I was probably hasty (read-LAZY) in my initial assessment. There's something to this Character Journal/Exercise thing, and I'm jumping into the deep end. I've started a list of websites that have writing exercises and/or journaling prompts that I can use...
- Writer's Digest has prompts for every day of the year.
- Bella-Online has a page of links to prompts.
- There's actually a website called Creative Writing Prompts.
- And there's a site called Journal Writing Prompts.
These are just a few of the hundreds of websites that have prompts. While I like the idea of prompts, I'm not going to overlook the obvious ideas
- asking what if?
- pulling one, two or three words at random out of a dictionary, thesaurus, textbook, etc.
- using a line from a poem or song
- using a first line, last line or random line of text from a book
- using a quote
- using a headline from a newspaper or magazine
- using a title
- using a question from The Book of Questions
These are just off the top of my head. I'm sure there are many other sources that I'm not thinking of right now.
Will I post my character's journals? No. I tend to do a lot of free-writing in the early part of my story writing. I know that no one else is going to see it, so I'm free to go anywhere I want to go in the writing.

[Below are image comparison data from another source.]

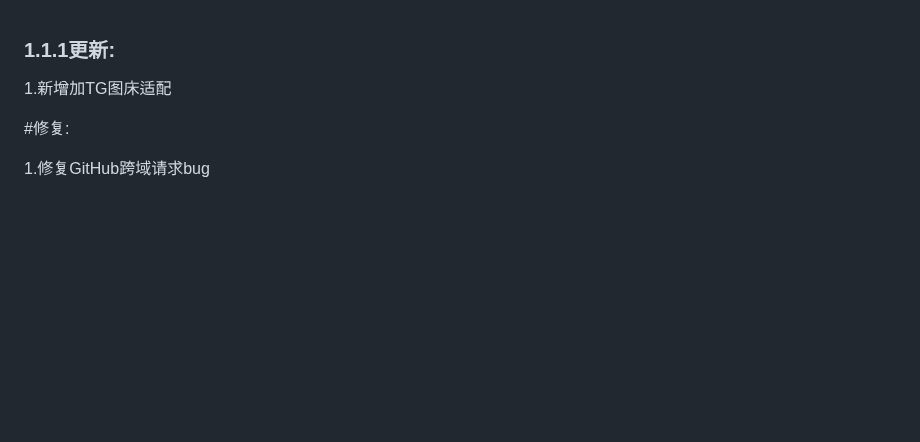
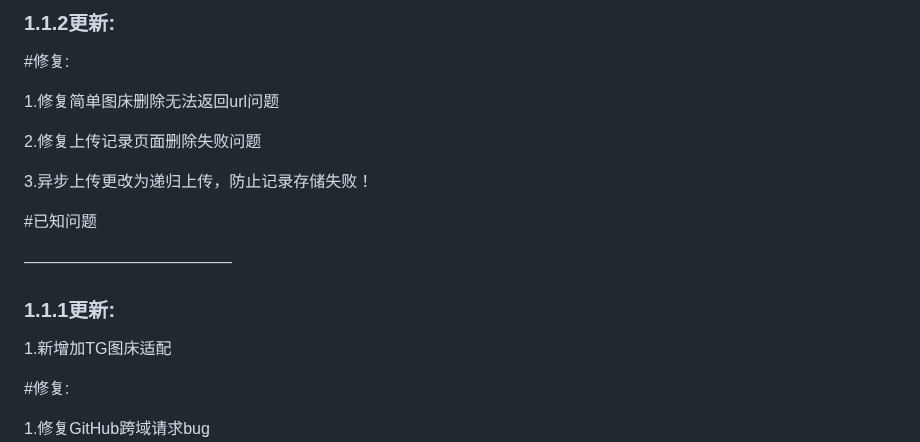
Before and after one commit to ZenEcho/PLExtension, a Markdown page: 版本更新.md, the part around the change. GitHub-like rendering; blank space fills up the shorter version.

```diff
--- a/版本更新.md
+++ b/版本更新.md
@@ -1,3 +1,16 @@
+### 1.1.2更新:
+
+#修复:
+
+1.修复简单图床删除无法返回url问题
+
+2.修复上传记录页面删除失败问题
+
+3.异步上传更改为递归上传，防止记录存储失败！
+
+#已知问题
+
+—————————————
 ### 1.1.1更新:
 
 1.新增加TG图床适配
```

I might start sensoring myself if I start posting character journals. I will DEFINITELY post the prompts I've used that day. Someone else might find them useful.
Wednesday, December 13, 2006
She spoke about the secret lives of books, how besides the story inside the cover many books have a life and journey of their own. We never know who we are going to touch with our writing.
Hey! Stop laughing at me. I know that I write speculative fiction, I write romantic fiction, I write erotic fiction, and most times ALL of those elements are in the same "work in progress". That doesn't mean that my work can't touch someone. (Hey get your mind out of the gutter, I didn't mean touch someone that way! Geez, try and be serious for a moment...)
Anyway, she asked what books we thought might have secret lives. There are sooo many possibilities answers to that question. My answer was The Martian Chronicles by Ray Bradbury.
It's one of those books that made my mind start wandering and that eventually led me to writing.
AND THAT makes me wonder what books other people think have secret lives and what books have made people stop and wonder, think or ask what if?